───── Recorded information

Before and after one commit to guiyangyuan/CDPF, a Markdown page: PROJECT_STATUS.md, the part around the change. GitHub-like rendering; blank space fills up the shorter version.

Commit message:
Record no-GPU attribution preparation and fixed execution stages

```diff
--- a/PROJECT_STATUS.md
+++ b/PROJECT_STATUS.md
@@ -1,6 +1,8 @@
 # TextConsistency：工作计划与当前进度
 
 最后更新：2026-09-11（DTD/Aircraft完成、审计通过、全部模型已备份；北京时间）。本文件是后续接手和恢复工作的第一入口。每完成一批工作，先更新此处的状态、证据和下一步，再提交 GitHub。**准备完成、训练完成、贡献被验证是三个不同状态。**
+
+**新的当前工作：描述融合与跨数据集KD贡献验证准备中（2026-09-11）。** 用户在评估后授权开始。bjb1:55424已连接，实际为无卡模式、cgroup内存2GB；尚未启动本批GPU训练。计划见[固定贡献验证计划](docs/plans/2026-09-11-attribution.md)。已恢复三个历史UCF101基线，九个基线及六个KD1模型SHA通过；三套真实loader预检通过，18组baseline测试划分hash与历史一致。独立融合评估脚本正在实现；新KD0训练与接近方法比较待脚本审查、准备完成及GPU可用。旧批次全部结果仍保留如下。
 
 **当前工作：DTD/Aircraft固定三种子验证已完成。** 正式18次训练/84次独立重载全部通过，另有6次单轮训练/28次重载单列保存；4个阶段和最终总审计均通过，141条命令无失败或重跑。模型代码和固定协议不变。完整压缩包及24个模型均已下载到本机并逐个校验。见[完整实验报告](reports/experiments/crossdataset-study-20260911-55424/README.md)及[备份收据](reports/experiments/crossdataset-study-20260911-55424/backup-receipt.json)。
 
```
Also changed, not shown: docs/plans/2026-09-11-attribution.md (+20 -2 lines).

──────────

Retype all of the data exactly, so that nothing differs from what is given.

**Answer to the problem**
Before and after one commit to guiyangyuan/CDPF, a Markdown page: PROJECT_STATUS.md, the part around the change. GitHub-like rendering; blank space fills up the shorter version.

Commit message:
Record no-GPU attribution preparation and fixed execution stages

```diff
--- a/PROJECT_STATUS.md
+++ b/PROJECT_STATUS.md
@@ -1,6 +1,8 @@
 # TextConsistency：工作计划与当前进度
 
 最后更新：2026-09-11（DTD/Aircraft完成、审计通过、全部模型已备份；北京时间）。本文件是后续接手和恢复工作的第一入口。每完成一批工作，先更新此处的状态、证据和下一步，再提交 GitHub。**准备完成、训练完成、贡献被验证是三个不同状态。**
+
+**新的当前工作：描述融合与跨数据集KD贡献验证准备中（2026-09-11）。** 用户在评估后授权开始。bjb1:55424已连接，实际为无卡模式、cgroup内存2GB；尚未启动本批GPU训练。计划见[固定贡献验证计划](docs/plans/2026-09-11-attribution.md)。已恢复三个历史UCF101基线，九个基线及六个KD1模型SHA通过；三套真实loader预检通过，18组baseline测试划分hash与历史一致。独立融合评估脚本正在实现；新KD0训练与接近方法比较待脚本审查、准备完成及GPU可用。旧批次全部结果仍保留如下。
 
 **当前工作：DTD/Aircraft固定三种子验证已完成。** 正式18次训练/84次独立重载全部通过，另有6次单轮训练/28次重载单列保存；4个阶段和最终总审计均通过，141条命令无失败或重跑。模型代码和固定协议不变。完整压缩包及24个模型均已下载到本机并逐个校验。见[完整实验报告](reports/experiments/crossdataset-study-20260911-55424/README.md)及[备份收据](reports/experiments/crossdataset-study-20260911-55424/backup-receipt.json)。
 
```
Also changed, not shown: docs/plans/2026-09-11-attribution.md (+20 -2 lines).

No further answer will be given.